4 Simple Ways Restaurants Can Improve Their Tea Service
I think almost every tea drinker I know has bemoaned the sad state of tea in American restaurants at one time or another. Even high-end establishments disappoint with tepid water and poor quality tea bags, although there are some rare exceptions like NYC’s Eleven Madison Park. I’m always confused by this because very often the same place will offer coffee from one of the so-called “third wave” vendors. Here’s the thing, making tea isn’t hard. It doesn’t require a gargantuan effort. There are some really simple changes a restaurant could make to transform the customer experience.
Don’t Make It an Afterthought
Tea is usually found at the very end of a menu, often as a single line item. This sends a subliminal message to any tea drinker that this establishment does not care about the tea they offer. More than likely we will be brought Lipton or Tetley alongside water of questionable temperature and taste. Surely paying customers deserve better than grocery store fare. There are a ton of options for restaurants to upgrade the quality of the tea that they serve. Companies like Harney and Sons, Adagio Teas and Rishi Tea all offer food service options. If you don’t have the time and knowledge to dedicate to curate a tea selection, consider asking your coffee distributor or hiring a tea professional.
Offer Loose Leaf

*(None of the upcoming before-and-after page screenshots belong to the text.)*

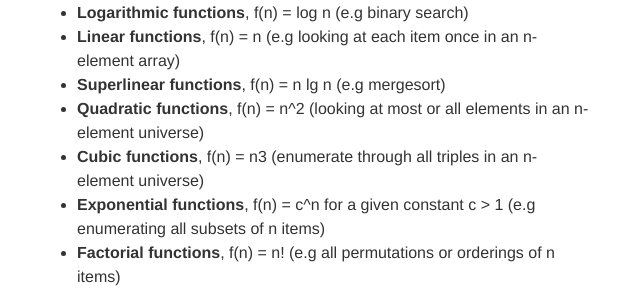
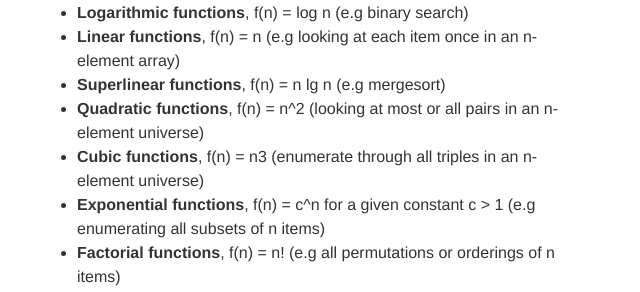
Before and after one commit to csabapalfi/algorithm-design-manual, a Jekyll site: the page built from _posts/2013-01-20-2.3-dominance_relations.md, in a window 1280 px wide. Shown: the part 761-1053 px from the top of the page, without its empty margins (107-747 px from the left). Built offline with Jekyll 4.4.1, drawn with Linux system fonts in a browser that asks for light colours.

Commit message:
fixed typo

```diff
--- a/_posts/2013-01-20-2.3-dominance_relations.md
+++ b/_posts/2013-01-20-2.3-dominance_relations.md
@@ -29,7 +29,7 @@ Function classes
 * **Logarithmic functions**, f(n) = log n (e.g binary search)
 * **Linear functions**, f(n) = n (e.g looking at each item once in an n-element array)
 * **Superlinear functions**, f(n) = n lg n (e.g mergesort)
-* **Quadratic functions**, f(n) = n^2 (looking at most or all elements in an n-element universe)
+* **Quadratic functions**, f(n) = n^2 (looking at most or all pairs in an n-element universe)
 * **Cubic functions**, f(n) = n3 (enumerate through all triples in an n-element universe)
 * **Exponential functions**, f(n) = c^n for a given constant c > 1 (e.g  enumerating all subsets of n items)
 * **Factorial functions**, f(n) = n! (e.g all permutations or orderings of n items)
```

I’m just going to say it. Loose leaf is better than tea bags. Call me a tea snob but this is an inevitable truth for anyone who takes the time to really explore the tea world. Offering loose leaf tea is probably the most impactful step that a restaurant can take to improve their tea service. The customer experience is immediately transformed from one of apathy to one of epicurean novelty. For most Americans, tea that does not come in tea bags is still a fairly unfamiliar thing. Your restaurant is sure to stick in a customer’s mind for a long time if you are the one to initiate them to the wonderful world of tea.

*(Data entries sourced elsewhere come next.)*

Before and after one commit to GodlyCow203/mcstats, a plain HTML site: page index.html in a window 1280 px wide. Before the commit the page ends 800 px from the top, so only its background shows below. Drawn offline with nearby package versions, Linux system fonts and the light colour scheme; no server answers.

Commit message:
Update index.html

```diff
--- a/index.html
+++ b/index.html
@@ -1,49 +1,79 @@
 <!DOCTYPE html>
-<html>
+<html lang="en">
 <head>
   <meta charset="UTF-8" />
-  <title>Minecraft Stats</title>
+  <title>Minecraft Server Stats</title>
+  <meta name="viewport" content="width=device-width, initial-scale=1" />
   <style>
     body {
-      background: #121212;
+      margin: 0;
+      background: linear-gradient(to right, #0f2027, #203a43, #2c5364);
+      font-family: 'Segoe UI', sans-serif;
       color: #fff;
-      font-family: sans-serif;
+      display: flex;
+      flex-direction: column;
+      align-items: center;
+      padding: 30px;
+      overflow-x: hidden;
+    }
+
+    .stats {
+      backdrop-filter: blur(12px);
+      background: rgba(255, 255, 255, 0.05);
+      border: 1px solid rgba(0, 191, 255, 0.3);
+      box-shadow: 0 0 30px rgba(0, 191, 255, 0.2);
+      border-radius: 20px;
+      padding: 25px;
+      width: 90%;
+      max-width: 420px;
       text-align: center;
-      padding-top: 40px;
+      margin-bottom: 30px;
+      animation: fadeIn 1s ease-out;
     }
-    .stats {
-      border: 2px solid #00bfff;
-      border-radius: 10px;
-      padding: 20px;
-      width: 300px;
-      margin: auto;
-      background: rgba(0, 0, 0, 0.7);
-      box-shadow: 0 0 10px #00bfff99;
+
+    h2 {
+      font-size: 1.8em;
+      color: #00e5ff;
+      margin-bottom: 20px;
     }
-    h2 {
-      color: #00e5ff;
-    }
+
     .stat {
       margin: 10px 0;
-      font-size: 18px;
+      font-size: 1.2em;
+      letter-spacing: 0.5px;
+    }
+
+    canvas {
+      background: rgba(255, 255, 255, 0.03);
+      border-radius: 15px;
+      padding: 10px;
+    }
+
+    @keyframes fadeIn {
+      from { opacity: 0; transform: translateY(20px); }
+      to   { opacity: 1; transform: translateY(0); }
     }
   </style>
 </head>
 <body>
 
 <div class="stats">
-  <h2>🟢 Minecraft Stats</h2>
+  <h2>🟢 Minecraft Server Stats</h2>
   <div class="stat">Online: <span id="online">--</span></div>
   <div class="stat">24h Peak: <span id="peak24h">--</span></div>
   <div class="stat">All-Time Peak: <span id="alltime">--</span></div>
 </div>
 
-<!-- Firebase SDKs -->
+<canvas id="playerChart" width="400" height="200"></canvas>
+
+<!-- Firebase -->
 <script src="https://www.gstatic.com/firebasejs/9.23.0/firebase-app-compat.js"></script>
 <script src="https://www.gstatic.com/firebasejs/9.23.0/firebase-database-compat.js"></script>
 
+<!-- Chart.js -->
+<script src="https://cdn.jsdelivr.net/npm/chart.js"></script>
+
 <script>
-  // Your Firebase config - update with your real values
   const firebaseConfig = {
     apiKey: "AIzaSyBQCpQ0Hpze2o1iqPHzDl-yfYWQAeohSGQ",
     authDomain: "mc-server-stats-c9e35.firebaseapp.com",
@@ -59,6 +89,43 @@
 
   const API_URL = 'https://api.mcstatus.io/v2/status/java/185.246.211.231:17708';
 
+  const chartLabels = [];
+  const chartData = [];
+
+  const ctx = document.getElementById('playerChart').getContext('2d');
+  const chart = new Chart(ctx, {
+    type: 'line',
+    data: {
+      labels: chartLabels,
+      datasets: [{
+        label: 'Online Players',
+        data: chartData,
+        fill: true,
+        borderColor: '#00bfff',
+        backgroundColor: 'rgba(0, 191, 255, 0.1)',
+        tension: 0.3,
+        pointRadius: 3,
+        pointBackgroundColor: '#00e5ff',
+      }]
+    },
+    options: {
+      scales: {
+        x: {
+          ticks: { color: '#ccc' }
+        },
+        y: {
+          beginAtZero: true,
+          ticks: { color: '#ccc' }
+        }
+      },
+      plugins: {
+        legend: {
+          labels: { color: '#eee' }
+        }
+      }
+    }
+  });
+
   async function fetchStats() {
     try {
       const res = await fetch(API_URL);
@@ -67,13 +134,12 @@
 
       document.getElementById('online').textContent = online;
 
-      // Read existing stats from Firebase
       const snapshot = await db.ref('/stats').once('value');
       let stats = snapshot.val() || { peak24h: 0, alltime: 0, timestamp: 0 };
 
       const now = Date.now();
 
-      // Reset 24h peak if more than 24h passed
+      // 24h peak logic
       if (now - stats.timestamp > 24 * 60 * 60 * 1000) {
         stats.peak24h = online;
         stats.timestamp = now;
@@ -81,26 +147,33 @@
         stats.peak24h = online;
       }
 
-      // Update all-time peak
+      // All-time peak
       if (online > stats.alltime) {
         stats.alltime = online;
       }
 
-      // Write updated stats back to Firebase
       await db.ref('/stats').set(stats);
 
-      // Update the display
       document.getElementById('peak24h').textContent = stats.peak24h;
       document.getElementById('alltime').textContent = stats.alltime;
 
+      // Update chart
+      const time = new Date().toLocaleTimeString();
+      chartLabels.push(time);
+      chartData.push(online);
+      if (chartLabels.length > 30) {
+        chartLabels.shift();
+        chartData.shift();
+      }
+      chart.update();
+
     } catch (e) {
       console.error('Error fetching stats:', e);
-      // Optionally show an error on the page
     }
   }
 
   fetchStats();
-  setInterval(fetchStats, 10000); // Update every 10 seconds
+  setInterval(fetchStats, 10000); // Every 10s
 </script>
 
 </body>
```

Dedicate an Electric Kettle
There is nothing worse than a cup of tea that was made with coffee pot water. Dedicated coffee makers will only dispense water that tastes like dirty bean soup. Yes, we can taste the difference! Investing in an inexpensive electric kettle will allow you to heat water when needed without compromising the customer experience. Another reason why you need an electric kettle is temperature. Coffee is typically brewed at around 200 degrees Fahrenheit. If you had your customer water that hot to make green tea, the result is not going to be pretty.